Data for analysis
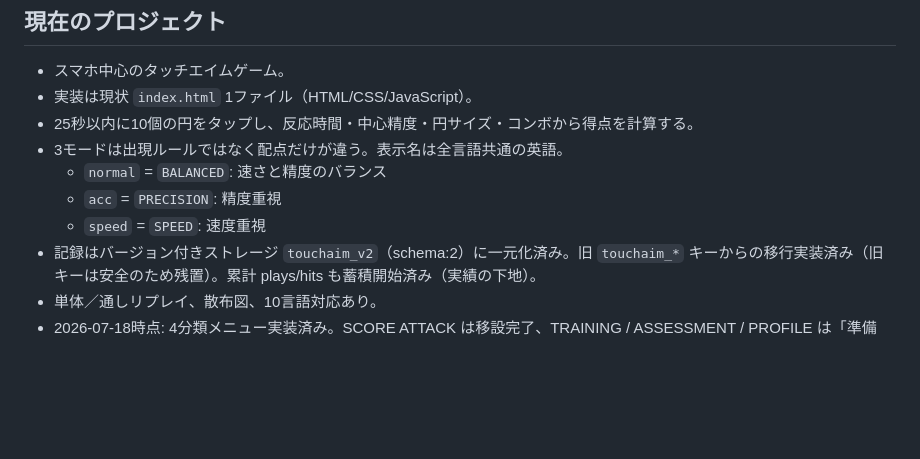
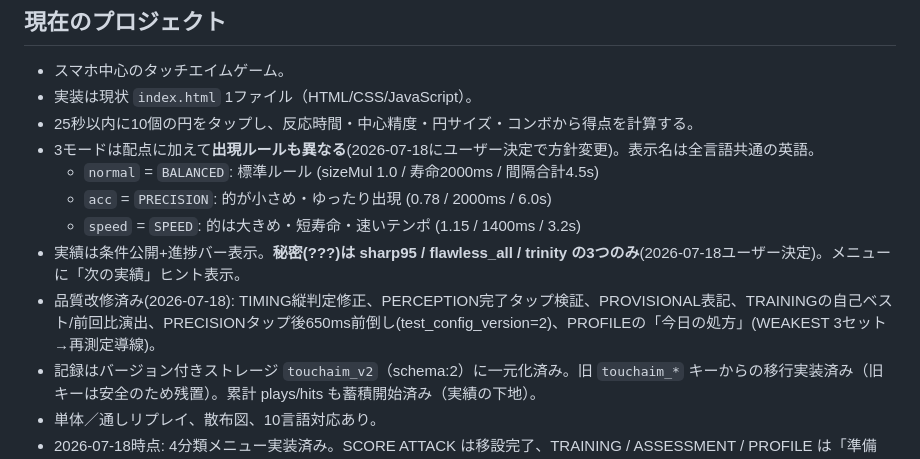
Before and after one commit to far66266266-cmyk/touch-aim, a Markdown page: CLAUDE.md, the part around the change. Rendered like a GitHub page; blank space fills up the shorter version.

Commit message:
Record P0-P2 decisions and mode rule change in CLAUDE.md
Co-Authored-By: Claude Fable 5 <noreply@anthropic.com>

```diff
--- a/CLAUDE.md
+++ b/CLAUDE.md
@@ -7,10 +7,12 @@
 - スマホ中心のタッチエイムゲーム。
 - 実装は現状 `index.html` 1ファイル（HTML/CSS/JavaScript）。
 - 25秒以内に10個の円をタップし、反応時間・中心精度・円サイズ・コンボから得点を計算する。
-- 3モードは出現ルールではなく配点だけが違う。表示名は全言語共通の英語。
-  - `normal` = `BALANCED`: 速さと精度のバランス
-  - `acc` = `PRECISION`: 精度重視
-  - `speed` = `SPEED`: 速度重視
+- 3モードは配点に加えて**出現ルールも異なる**(2026-07-18にユーザー決定で方針変更)。表示名は全言語共通の英語。
+  - `normal` = `BALANCED`: 標準ルール (sizeMul 1.0 / 寿命2000ms / 間隔合計4.5s)
+  - `acc` = `PRECISION`: 的が小さめ・ゆったり出現 (0.78 / 2000ms / 6.0s)
+  - `speed` = `SPEED`: 的は大きめ・短寿命・速いテンポ (1.15 / 1400ms / 3.2s)
+- 実績は条件公開+進捗バー表示。**秘密(???)は sharp95 / flawless_all / trinity の3つのみ**(2026-07-18ユーザー決定)。メニューに「次の実績」ヒント表示。
+- 品質改修済み(2026-07-18): TIMING縦判定修正、PERCEPTION完了タップ検証、PROVISIONAL表記、TRAININGの自己ベスト/前回比演出、PRECISIONタップ後650ms前倒し(test_config_version=2)、PROFILEの「今日の処方」(WEAKEST 3セット→再測定導線)。
 - 記録はバージョン付きストレージ `touchaim_v2`（schema:2）に一元化済み。旧 `touchaim_*` キーからの移行実装済み（旧キーは安全のため残置）。累計 plays/hits も蓄積開始済み（実績の下地）。
 - 単体／通しリプレイ、散布図、10言語対応あり。
 - 2026-07-18時点: 4分類メニュー実装済み。SCORE ATTACK は移設完了、TRAINING / ASSESSMENT / PROFILE は「準備中」スタブ。
```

What this task involves
The entries above are to be retyped exactly, with each picture left out.

Solution to this task
Before and after one commit to far66266266-cmyk/touch-aim, a Markdown page: CLAUDE.md, the part around the change. Rendered like a GitHub page; blank space fills up the shorter version.

Commit message:
Record P0-P2 decisions and mode rule change in CLAUDE.md
Co-Authored-By: Claude Fable 5 <noreply@anthropic.com>

```diff
--- a/CLAUDE.md
+++ b/CLAUDE.md
@@ -7,10 +7,12 @@
 - スマホ中心のタッチエイムゲーム。
 - 実装は現状 `index.html` 1ファイル（HTML/CSS/JavaScript）。
 - 25秒以内に10個の円をタップし、反応時間・中心精度・円サイズ・コンボから得点を計算する。
-- 3モードは出現ルールではなく配点だけが違う。表示名は全言語共通の英語。
-  - `normal` = `BALANCED`: 速さと精度のバランス
-  - `acc` = `PRECISION`: 精度重視
-  - `speed` = `SPEED`: 速度重視
+- 3モードは配点に加えて**出現ルールも異なる**(2026-07-18にユーザー決定で方針変更)。表示名は全言語共通の英語。
+  - `normal` = `BALANCED`: 標準ルール (sizeMul 1.0 / 寿命2000ms / 間隔合計4.5s)
+  - `acc` = `PRECISION`: 的が小さめ・ゆったり出現 (0.78 / 2000ms / 6.0s)
+  - `speed` = `SPEED`: 的は大きめ・短寿命・速いテンポ (1.15 / 1400ms / 3.2s)
+- 実績は条件公開+進捗バー表示。**秘密(???)は sharp95 / flawless_all / trinity の3つのみ**(2026-07-18ユーザー決定)。メニューに「次の実績」ヒント表示。
+- 品質改修済み(2026-07-18): TIMING縦判定修正、PERCEPTION完了タップ検証、PROVISIONAL表記、TRAININGの自己ベスト/前回比演出、PRECISIONタップ後650ms前倒し(test_config_version=2)、PROFILEの「今日の処方」(WEAKEST 3セット→再測定導線)。
 - 記録はバージョン付きストレージ `touchaim_v2`（schema:2）に一元化済み。旧 `touchaim_*` キーからの移行実装済み（旧キーは安全のため残置）。累計 plays/hits も蓄積開始済み（実績の下地）。
 - 単体／通しリプレイ、散布図、10言語対応あり。
 - 2026-07-18時点: 4分類メニュー実装済み。SCORE ATTACK は移設完了、TRAINING / ASSESSMENT / PROFILE は「準備中」スタブ。
```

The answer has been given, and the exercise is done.